I just finished watching an old episode of the Twilight Zone.  This one was about the little girl whose parents raised her to communicate only in telepathy.  That's really not the point.  This little girl...and the episode's characters all lived in "that town"; the one with the old fashioned street lights, wide streets, plentitude of parks, tree-shaded sidewalks and well dress citizens.  We all know "that town"; we've seen it in a hundred Twilight Zone episodes.  It's where the friendly neighbors hammered down the good doctor's bomb shelter, it's the town on Mars that lured the astronauts into thinking they were "among friends and family".  It's the town that hosted Earl Holliman as he walked around and found no living thing.  It's also the town where a meek and servile Dick York, simple bank teller, upon the flip of a coin, develops telepathic powers and brings down the meanie banking boss, prevents a kindly old bank guard from desperation theft..and wins the girl...all in 30 minutes time.

As I recall, this "set" was on the old MGM lot.  It was Mickey Rooney's hometown in those Andy Hardy movies and it was the same town where a young Debbie Reynolds and another MGM ingenue danced across sidewalks and neighbor's lawns singing a repetitive gibberish that charmed movie viewers in the 40's.  In the 50's the Beaver occupied the town; he and Wally tripped down the sidewalk to a school that knew not crystal meth or pot and the school's only black mark was when the Beav and the pudgy guy lost the money for some school charity.

We older folks were and are a pretty forgiving lot; we knew damn well this "town" was but a mirage..but we were willing to suspend reality and allow our imagination to work overtime.  Hell, we would not have been surprised if the Beaver wandered into a shot when old Earl was talking to that mannequin or Judy and Mickey came dancing down the streets to charm the astronauts into submission.



Jerry Carlin said...

Good morning!
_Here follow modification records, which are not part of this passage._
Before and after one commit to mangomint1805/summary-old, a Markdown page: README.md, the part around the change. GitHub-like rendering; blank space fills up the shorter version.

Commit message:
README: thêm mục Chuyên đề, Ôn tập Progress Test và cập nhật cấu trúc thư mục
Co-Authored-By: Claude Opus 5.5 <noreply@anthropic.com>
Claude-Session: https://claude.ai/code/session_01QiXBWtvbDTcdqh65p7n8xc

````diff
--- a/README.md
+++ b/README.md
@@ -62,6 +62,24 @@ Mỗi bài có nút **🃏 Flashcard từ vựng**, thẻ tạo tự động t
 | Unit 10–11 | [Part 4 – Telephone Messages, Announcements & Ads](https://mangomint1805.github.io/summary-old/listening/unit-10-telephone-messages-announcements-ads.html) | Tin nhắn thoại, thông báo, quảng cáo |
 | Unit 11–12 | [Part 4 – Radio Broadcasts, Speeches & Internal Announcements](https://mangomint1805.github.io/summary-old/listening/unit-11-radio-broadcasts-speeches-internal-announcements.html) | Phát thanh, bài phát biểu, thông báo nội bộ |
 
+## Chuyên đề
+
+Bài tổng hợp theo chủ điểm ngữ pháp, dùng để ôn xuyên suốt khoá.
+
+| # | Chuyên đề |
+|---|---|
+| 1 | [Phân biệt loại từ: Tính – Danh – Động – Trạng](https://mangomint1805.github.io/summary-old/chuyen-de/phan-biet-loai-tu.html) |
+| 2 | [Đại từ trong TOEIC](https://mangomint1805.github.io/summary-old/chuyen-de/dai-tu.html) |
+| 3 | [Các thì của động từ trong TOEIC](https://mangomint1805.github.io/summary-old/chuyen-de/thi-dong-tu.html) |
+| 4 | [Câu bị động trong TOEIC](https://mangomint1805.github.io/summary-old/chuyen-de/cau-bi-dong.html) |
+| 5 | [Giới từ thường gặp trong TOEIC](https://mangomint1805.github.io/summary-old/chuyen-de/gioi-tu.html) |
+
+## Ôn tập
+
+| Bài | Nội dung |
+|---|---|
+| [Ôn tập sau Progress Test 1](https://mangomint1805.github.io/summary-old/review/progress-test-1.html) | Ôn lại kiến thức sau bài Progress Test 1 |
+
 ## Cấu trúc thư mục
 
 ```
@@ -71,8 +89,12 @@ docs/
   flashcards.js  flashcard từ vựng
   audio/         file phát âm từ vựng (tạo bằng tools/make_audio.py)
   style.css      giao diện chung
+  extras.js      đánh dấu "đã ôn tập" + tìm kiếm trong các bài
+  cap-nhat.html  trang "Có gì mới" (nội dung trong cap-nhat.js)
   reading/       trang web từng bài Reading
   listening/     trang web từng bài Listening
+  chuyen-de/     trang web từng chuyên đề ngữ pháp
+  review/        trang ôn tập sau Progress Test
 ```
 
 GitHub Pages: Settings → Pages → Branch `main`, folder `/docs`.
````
Yes, I liked "that town" also but your story reminds me that our own memories of whatever town of our youth might be equally confused. "My town" from my perspective could be a lot different than I really remember it. I remember as a kid "my town" so so very quiet and boring I couldn't wait to get out of it and break "free".
Older now I would give a lot to get it back, but, like Twilight Zone, it may never have been there!

A Modest Scribler said...

I feel almost exactly like you, Jerry. Except I'm pretty sure the town I remember provided a far better place to live that what I see today. It's all relative I guess.